◆ Assignment ◆
Among these entries, count the lines containing the word "tests" and answer with only the number.

╭─ Given records

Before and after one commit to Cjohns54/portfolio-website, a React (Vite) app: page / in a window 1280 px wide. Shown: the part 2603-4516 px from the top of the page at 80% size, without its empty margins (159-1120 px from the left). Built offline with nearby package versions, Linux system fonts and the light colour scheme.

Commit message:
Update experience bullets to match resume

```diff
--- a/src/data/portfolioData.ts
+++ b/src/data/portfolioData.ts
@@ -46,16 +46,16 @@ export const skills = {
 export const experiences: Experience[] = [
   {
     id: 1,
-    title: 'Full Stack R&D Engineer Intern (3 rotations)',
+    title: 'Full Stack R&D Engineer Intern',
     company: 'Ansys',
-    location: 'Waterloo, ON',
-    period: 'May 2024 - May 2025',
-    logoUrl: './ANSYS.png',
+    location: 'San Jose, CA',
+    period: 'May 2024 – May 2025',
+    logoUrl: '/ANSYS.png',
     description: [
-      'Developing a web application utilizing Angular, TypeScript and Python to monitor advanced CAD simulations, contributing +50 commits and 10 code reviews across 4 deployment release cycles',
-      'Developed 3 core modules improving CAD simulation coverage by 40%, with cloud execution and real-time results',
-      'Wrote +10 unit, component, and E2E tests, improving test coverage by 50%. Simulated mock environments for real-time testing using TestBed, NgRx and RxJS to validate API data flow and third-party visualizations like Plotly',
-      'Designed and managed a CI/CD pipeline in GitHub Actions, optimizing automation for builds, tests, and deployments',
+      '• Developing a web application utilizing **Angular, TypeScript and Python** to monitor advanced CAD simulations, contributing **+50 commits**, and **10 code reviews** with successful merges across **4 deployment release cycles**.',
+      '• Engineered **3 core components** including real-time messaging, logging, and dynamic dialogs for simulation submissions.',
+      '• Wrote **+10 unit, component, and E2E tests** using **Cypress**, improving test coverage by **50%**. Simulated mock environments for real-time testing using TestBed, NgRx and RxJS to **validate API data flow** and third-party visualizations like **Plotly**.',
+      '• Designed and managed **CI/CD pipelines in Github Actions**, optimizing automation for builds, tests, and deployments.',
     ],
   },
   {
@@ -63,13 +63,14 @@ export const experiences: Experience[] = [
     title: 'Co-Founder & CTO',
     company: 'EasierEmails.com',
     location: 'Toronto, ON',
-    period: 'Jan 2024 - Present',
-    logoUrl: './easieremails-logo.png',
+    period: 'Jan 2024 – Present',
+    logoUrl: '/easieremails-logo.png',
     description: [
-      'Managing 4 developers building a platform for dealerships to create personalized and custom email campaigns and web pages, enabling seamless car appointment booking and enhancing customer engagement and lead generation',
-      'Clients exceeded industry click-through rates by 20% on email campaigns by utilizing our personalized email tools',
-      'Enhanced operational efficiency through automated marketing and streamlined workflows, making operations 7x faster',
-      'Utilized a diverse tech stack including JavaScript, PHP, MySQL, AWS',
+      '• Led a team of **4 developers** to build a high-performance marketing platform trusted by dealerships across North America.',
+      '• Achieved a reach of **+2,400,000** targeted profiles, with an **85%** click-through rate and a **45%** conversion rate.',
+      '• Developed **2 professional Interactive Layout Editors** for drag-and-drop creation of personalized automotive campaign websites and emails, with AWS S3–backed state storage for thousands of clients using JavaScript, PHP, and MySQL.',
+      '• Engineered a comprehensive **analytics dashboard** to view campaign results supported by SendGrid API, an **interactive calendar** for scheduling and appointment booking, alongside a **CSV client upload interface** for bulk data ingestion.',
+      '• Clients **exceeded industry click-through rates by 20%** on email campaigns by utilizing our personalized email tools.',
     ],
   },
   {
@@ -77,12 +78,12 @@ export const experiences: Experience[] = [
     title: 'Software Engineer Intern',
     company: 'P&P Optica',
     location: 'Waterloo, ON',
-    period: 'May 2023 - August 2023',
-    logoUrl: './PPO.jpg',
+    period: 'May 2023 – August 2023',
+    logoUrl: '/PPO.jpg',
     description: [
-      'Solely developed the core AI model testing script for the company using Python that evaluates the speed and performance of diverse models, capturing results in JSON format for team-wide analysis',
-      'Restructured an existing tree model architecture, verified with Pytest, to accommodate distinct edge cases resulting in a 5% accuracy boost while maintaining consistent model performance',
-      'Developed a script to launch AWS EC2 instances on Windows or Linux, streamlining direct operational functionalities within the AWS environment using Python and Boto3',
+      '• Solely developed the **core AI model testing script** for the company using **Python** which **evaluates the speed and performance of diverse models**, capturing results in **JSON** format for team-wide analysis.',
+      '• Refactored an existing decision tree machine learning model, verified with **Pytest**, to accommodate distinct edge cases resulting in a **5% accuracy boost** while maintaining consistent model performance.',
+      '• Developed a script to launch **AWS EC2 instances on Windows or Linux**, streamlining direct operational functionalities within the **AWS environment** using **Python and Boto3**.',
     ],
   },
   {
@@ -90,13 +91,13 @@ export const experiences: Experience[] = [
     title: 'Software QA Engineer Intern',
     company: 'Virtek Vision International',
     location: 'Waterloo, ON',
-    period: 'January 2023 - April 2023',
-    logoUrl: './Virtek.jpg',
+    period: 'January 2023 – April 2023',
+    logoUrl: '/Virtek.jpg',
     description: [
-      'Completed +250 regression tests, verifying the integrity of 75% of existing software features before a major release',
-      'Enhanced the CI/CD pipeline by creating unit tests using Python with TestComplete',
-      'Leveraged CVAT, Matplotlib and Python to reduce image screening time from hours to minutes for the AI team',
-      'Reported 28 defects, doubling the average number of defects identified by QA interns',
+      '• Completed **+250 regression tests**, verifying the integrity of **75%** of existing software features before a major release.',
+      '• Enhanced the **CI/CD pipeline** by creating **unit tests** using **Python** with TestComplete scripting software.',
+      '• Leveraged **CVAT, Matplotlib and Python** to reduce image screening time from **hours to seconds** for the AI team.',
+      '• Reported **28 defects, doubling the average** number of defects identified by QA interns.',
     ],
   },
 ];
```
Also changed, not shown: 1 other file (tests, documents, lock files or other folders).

╰─

◆ Response for this exercise ◆
9